--- INPUT FOR THIS TASK Enclosed Below ---

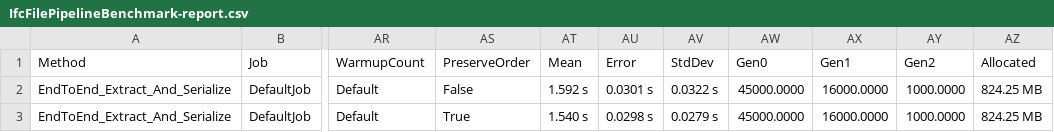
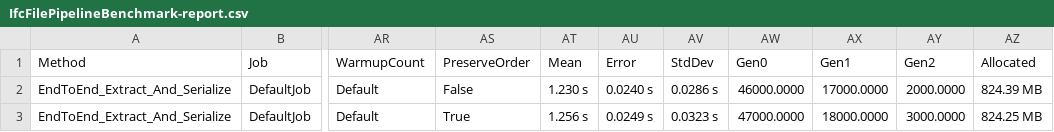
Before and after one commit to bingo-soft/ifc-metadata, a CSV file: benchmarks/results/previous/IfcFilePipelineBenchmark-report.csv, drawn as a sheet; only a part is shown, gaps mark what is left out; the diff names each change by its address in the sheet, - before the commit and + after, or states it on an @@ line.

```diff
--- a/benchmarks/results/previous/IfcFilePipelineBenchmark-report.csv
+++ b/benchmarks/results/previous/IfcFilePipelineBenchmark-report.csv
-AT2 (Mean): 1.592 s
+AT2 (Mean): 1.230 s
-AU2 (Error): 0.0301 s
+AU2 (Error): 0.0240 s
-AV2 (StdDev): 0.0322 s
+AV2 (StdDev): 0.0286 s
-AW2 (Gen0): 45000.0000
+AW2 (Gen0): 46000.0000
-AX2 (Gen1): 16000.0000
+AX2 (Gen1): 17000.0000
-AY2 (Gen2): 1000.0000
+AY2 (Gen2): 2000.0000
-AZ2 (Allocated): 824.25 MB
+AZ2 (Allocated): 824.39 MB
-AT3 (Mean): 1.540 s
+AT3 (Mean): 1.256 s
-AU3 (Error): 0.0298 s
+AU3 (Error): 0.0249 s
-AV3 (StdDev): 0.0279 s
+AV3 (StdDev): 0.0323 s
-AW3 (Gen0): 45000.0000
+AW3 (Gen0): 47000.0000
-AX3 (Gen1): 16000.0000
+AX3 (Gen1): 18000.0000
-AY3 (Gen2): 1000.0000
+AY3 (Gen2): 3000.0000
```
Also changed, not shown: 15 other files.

--- End of Enclosed INPUT FOR THIS TASK ---
--- INPUT FOR THIS TASK Enclosed Below ---

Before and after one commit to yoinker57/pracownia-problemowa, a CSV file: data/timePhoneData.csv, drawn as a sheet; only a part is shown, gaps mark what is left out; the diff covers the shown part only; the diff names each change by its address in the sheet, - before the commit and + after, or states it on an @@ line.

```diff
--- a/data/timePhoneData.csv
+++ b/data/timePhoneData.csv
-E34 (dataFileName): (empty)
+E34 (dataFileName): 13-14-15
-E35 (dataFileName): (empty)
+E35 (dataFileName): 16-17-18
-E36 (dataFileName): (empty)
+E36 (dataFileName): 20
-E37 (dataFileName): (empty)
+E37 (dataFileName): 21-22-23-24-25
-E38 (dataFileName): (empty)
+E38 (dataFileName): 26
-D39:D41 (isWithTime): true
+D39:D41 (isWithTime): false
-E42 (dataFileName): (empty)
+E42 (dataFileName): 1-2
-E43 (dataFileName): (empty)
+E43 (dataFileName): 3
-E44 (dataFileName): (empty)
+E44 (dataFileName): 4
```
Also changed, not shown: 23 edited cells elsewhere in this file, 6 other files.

--- End of Enclosed INPUT FOR THIS TASK ---
--- INPUT FOR THIS TASK Enclosed Below ---

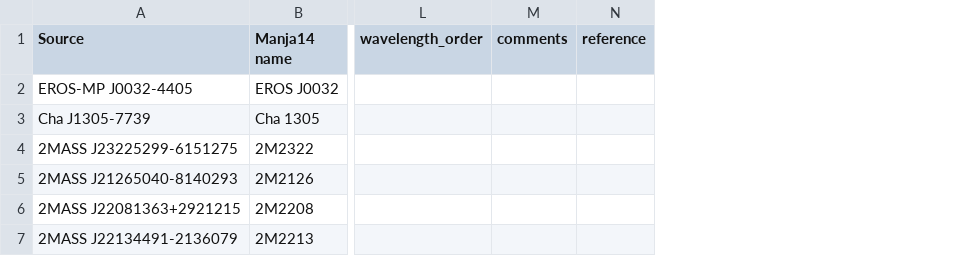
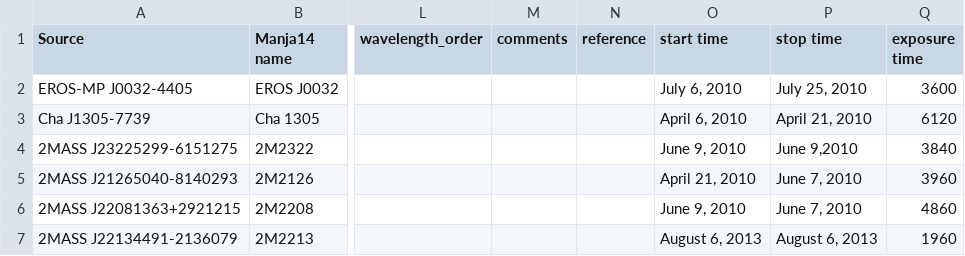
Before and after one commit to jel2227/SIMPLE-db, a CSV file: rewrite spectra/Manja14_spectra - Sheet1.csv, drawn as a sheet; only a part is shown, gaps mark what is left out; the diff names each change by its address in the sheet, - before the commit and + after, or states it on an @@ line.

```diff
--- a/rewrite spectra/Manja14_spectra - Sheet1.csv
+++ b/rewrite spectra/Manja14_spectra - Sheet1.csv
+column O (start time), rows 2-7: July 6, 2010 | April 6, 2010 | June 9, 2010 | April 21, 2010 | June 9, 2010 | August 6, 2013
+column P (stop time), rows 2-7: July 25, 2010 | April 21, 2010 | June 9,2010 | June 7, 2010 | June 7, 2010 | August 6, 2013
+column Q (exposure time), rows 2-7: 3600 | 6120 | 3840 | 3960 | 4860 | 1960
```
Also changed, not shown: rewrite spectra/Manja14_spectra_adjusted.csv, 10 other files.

--- End of Enclosed INPUT FOR THIS TASK ---

| GOAL OF THE EXERCISE |
Track down all lines above with the string "Mean" and copy them.

| EXPECTED OUTPUT |
-AT2 (Mean): 1.592 s
+AT2 (Mean): 1.230 s
-AT3 (Mean): 1.540 s
+AT3 (Mean): 1.256 s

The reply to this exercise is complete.